London: Hodder & Stoughton, 1910. Paperback. This is the 1910 vintage pulp paperback, the so-called "First Cheap Edition." This particular copy is noteworthy for both superior condition and colonial provenance. My African Journey is Churchill's travelogue on Britain's possessions in East Africa, written while he was serving as Undersecretary of State for the Colonies. In the summer of 1907 Churchill left England for five months, making his way after working stops in southern Europe to Africa for "a tour of the east African domains." In early November, Churchill would kill a rhinoceros, the basis of the striking illustration on the front cover of the British first edition of his eventual book. By now a seasoned and financially shrewd author, Churchill arranged to profit doubly from the trip, first by serializing articles in Strand Magazine and then by publishing a book based substantially upon them.

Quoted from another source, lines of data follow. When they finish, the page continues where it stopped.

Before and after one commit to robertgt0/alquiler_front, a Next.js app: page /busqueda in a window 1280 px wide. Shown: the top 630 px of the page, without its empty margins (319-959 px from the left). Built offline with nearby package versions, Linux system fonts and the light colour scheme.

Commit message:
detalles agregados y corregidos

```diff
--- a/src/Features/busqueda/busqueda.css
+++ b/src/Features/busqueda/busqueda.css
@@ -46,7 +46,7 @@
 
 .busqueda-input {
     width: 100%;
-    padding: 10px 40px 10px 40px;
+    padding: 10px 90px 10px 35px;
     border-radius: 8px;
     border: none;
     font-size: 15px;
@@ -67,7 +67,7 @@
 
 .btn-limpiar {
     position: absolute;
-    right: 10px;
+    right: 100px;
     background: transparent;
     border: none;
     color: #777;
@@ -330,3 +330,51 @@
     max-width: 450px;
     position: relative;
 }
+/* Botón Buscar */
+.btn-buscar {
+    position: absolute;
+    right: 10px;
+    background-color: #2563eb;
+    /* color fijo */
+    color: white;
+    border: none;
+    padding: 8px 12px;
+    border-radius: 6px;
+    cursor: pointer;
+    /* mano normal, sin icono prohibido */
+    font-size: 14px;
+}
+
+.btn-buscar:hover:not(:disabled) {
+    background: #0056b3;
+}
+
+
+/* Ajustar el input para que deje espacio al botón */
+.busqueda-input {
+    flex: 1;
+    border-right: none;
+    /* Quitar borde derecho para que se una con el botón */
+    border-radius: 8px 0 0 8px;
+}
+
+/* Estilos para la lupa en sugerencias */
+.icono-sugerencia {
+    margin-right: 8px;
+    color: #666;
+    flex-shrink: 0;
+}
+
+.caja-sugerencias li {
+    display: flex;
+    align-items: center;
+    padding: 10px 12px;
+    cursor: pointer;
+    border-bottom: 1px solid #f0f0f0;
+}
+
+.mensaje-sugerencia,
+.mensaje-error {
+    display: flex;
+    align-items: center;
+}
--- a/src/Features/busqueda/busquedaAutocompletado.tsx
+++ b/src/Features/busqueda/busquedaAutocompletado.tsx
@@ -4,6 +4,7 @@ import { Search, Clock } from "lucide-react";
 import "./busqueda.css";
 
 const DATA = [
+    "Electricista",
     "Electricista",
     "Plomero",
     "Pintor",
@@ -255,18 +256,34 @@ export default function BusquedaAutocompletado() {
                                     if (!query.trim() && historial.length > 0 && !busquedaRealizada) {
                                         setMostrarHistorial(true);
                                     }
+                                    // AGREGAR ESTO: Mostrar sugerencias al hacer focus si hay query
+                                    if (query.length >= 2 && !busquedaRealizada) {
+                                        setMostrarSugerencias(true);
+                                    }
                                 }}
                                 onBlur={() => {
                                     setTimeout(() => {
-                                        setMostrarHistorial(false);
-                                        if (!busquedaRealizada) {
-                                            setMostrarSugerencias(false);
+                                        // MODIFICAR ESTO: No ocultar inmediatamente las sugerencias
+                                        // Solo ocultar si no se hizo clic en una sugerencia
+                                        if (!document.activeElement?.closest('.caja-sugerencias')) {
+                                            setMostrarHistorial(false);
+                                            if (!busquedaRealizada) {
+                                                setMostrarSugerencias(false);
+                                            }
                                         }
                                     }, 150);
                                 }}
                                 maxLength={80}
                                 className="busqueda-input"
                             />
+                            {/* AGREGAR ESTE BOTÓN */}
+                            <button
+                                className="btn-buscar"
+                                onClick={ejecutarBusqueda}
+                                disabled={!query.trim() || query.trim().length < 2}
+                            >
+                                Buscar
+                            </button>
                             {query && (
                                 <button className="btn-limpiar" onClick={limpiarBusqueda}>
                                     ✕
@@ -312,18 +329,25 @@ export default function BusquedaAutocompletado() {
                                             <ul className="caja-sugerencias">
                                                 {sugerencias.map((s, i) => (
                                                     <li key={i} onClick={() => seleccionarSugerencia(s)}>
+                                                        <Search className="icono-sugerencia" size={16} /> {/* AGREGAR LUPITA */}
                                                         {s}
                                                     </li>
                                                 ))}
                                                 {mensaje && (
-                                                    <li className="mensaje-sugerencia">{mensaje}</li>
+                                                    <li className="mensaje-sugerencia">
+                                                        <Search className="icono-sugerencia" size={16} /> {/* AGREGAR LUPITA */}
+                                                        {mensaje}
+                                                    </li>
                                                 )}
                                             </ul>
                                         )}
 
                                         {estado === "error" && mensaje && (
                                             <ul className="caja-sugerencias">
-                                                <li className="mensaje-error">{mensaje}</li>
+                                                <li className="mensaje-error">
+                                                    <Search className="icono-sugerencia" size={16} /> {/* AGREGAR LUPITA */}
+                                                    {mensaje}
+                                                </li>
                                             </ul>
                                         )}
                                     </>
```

In November 1908 Hodder and Stoughton published My African Journey as a book, which was a substantial 10,000 words longer than the serialized articles. In 1910, just sixteen months after the first edition, the publisher issued a so-called "First Cheap Edition" produced in vintage "pulp" style. The text is arranged in a 92-page, two-column format with a few pages of advertisements at either end. This handsome paperback edition features a color illustration on the front cover similar to that of the first edition, with Churchill in pith helmet with binoculars around his neck and a rifle in his hands standing beside a dead white rhinoceros. Some 20,000 copies were produced (80 percent sold domestically and 20 percent shipped for export), but given the fragility of the edition, few survive today. And those that do are usually in poor condition - befitting a century-old cheap paperback.

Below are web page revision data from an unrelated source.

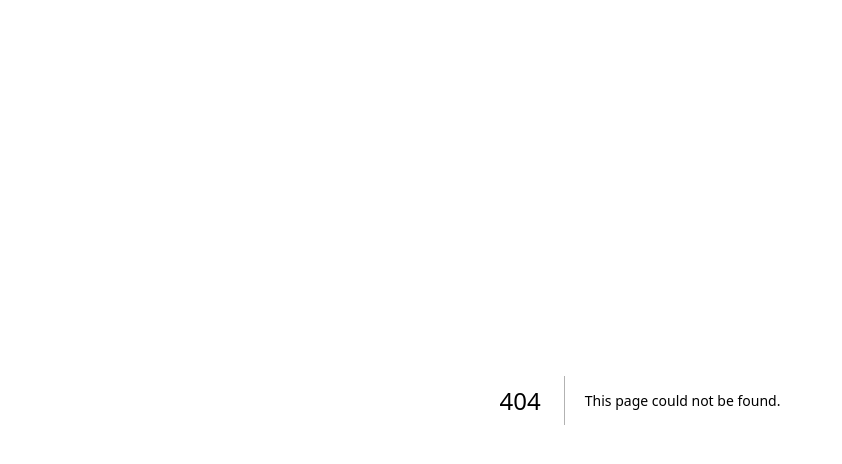
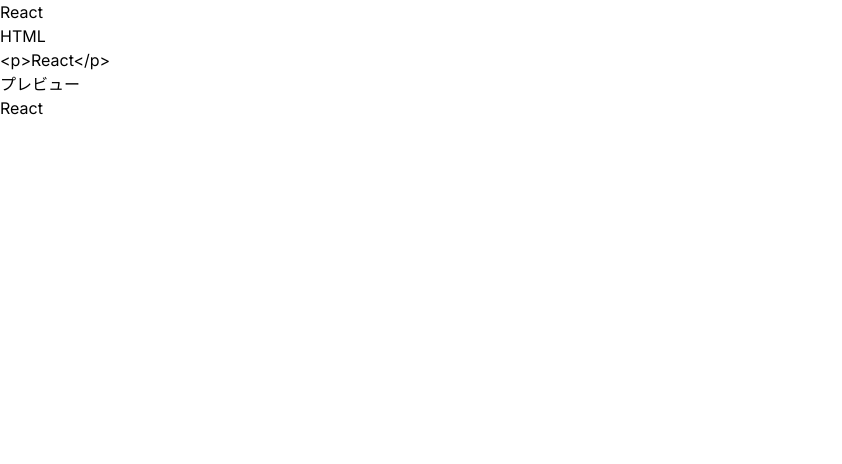
Before and after one commit to suzuki/nextjs-dashboard, a Next.js app: page /editor in a window 1280 px wide. Before the commit this address had no page. Shown: the top 464 px of the page, without its empty margins (0-842 px from the left). Built offline with nearby package versions, Linux system fonts and the light colour scheme; a web font is replaced by a local one.

Commit message:
Add editor page

```diff
--- /dev/null
+++ b/app/editor/Editor.tsx
@@ -0,0 +1,76 @@
+import { useEffect, useRef, useReducer, FC } from "react";
+import { Schema, Node, DOMParser } from "prosemirror-model";
+import { EditorState } from "prosemirror-state";
+import { history, redo, undo } from 'prosemirror-history';
+import { keymap } from 'prosemirror-keymap';
+import { baseKeymap, toggleMark } from 'prosemirror-commands';
+import { EditorView } from "prosemirror-view";
+import { schema } from './schema';
+
+const createDoc = <T extends Schema>(html: string, pmSchema: T) => {
+  const element = document.createElement('div');
+  element.innerHTML = html;
+
+  return DOMParser.fromSchema(pmSchema).parse(element);
+};
+
+const createPmState = <T extends Schema>(
+  pmSchema: T,
+  options: { doc?: Node } = {},
+) => {
+  return EditorState.create({
+    doc: options.doc,
+    schema: pmSchema,
+    plugins: [
+      history(),
+      keymap({
+        'Mod-z': undo,
+        'Mod-y': redo,
+        'Mod-Shift-z': redo,
+      }),
+      keymap({
+        Enter: baseKeymap['Enter'],
+        Backspace: baseKeymap['Backspace'],
+      }),
+    ]
+  });
+};
+
+export type Props = {
+  initialHtml: string;
+  onChangeHtml: (html: string) => void;
+}
+
+export const Editor: FC<Props> = (props) => {
+  const [ _, forceUpdate ] = useReducer((x) => x + 1, 0);
+  const elContentRef = useRef<HTMLDivElement | null>(null);
+  const editorViewRef = useRef<EditorView>();
+
+  useEffect(() => {
+    const doc = createDoc(props.initialHtml, schema);
+    const state = createPmState(schema, { doc });
+
+    const editorView = new EditorView(elContentRef.current, {
+      state,
+      dispatchTransaction(transaction) {
+        const newState = editorView.state.apply(transaction);
+        editorView.updateState(newState);
+
+        props.onChangeHtml(editorView.dom.innerHTML);
+        forceUpdate();
+      }
+    });
+    editorViewRef.current = editorView;
+    forceUpdate();
+
+    return () => {
+      editorView.destroy();
+    };
+  }, []);
+
+  return (
+    <div>
+      <div ref={elContentRef} />
+    </div>
+  );
+};
--- /dev/null
+++ b/app/editor/page.tsx
@@ -0,0 +1,34 @@
+'use client';
+
+import { useState } from 'react';
+import { Editor } from './Editor';
+
+const INITIAL_HTML = `<p>React</p>`;
+
+export default function Page() {
+  const [html, setHtml] = useState(INITIAL_HTML);
+
+
+  return (
+    <div>
+      <Editor
+        initialHtml={html}
+        onChangeHtml={(newHtml) => {
+          setHtml(newHtml);
+        }}
+      />
+      <div>
+        <h3>HTML</h3>
+        <div>{html}</div>
+      </div>
+      <div className='preview'>
+        <h3>プレビュー</h3>
+        <div
+          dangerouslySetInnerHTML={{
+            __html: html,
+          }}
+        />
+      </div>
+    </div>
+  );
+}
--- /dev/null
+++ b/app/editor/schema.ts
@@ -0,0 +1,21 @@
+import { Schema } from "prosemirror-model";
+
+export const schema = new Schema({
+  nodes: {
+    doc: {
+      content: 'block+',
+    },
+    paragraph: {
+      content: 'inline*',
+      group: 'block',
+      parseDOM: [{ tag: 'p' }],
+      toDOM() {
+        return ['p', 0];
+      }
+    },
+    text: {
+      group: 'inline',
+    }
+  },
+  marks: {},
+});
```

This copy is a wonderful exception. Moreover, it is clearly one of the 20 percent of copies shipped for export. Both the front cover and first page of text bear the same Auckland, New Zealand bookseller ink stamp and this copy came to us from the antipodes. The wraps binding is unusually bright and complete. All the spine print is intact and clearly legible. We note only minor wear to extremities, with only fractional chips to the spine ends and upper rear cover. Light soiling is confined to the rear cover adjacent to the spine. The contents are toned, as is inevitable for pulp paper of this age, but considerably less browned and brittle than nearly any other copy we have encountered. We find no spotting and no previous ownership marks. This is among the very best copies we have ever seen and all the more remarkable for the fact that it is among the few survivors of those 20 percent designated for export.

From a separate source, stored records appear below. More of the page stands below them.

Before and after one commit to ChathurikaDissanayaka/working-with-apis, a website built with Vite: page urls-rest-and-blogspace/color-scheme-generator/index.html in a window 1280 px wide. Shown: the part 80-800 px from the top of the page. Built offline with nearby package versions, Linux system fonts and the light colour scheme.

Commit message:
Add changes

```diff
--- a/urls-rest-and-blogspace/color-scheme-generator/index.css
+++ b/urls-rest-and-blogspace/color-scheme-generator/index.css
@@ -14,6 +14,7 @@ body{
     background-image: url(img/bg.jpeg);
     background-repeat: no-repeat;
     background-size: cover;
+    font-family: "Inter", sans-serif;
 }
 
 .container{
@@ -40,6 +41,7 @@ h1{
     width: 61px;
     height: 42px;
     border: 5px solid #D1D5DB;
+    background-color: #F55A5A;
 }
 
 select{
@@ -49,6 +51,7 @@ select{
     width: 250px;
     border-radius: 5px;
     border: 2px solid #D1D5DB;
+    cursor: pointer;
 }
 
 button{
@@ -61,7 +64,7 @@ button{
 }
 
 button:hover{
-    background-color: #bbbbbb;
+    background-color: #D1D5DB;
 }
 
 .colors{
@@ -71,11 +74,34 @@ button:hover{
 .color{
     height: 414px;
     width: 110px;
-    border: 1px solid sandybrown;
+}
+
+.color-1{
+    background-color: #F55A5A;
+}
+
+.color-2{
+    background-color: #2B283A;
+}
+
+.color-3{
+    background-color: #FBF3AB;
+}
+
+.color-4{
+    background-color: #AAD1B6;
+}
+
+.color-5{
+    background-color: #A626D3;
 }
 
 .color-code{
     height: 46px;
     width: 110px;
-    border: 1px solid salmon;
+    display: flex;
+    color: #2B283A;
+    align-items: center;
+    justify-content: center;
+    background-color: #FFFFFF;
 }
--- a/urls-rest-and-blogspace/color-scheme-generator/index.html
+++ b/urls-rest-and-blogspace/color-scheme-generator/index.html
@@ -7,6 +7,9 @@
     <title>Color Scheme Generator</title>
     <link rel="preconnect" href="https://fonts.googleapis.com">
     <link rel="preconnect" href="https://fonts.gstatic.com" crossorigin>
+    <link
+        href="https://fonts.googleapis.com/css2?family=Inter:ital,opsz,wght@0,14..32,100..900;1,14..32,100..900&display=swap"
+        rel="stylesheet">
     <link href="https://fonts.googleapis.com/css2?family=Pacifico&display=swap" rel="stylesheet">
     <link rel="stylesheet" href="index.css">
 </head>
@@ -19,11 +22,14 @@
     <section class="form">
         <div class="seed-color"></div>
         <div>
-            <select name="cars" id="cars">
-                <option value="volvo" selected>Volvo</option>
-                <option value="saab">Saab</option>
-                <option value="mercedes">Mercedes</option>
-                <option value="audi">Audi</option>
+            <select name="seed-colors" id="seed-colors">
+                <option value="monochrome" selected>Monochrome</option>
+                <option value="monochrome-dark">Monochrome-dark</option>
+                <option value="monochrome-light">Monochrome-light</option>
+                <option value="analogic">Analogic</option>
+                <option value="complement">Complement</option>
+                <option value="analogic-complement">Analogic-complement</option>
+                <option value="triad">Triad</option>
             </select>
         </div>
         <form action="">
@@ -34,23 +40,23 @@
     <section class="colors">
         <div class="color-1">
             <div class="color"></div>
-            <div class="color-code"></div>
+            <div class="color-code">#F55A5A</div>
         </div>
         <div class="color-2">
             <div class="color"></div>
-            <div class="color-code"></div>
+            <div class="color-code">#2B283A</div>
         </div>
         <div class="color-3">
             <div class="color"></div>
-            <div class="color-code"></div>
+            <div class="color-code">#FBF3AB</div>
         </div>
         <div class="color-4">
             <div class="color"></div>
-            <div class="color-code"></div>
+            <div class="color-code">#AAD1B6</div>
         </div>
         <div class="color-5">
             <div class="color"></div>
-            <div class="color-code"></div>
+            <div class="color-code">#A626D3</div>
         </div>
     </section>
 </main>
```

Reference: Cohen A27.8, Woods/ICS A12(b), Langworth p.85. Item #004803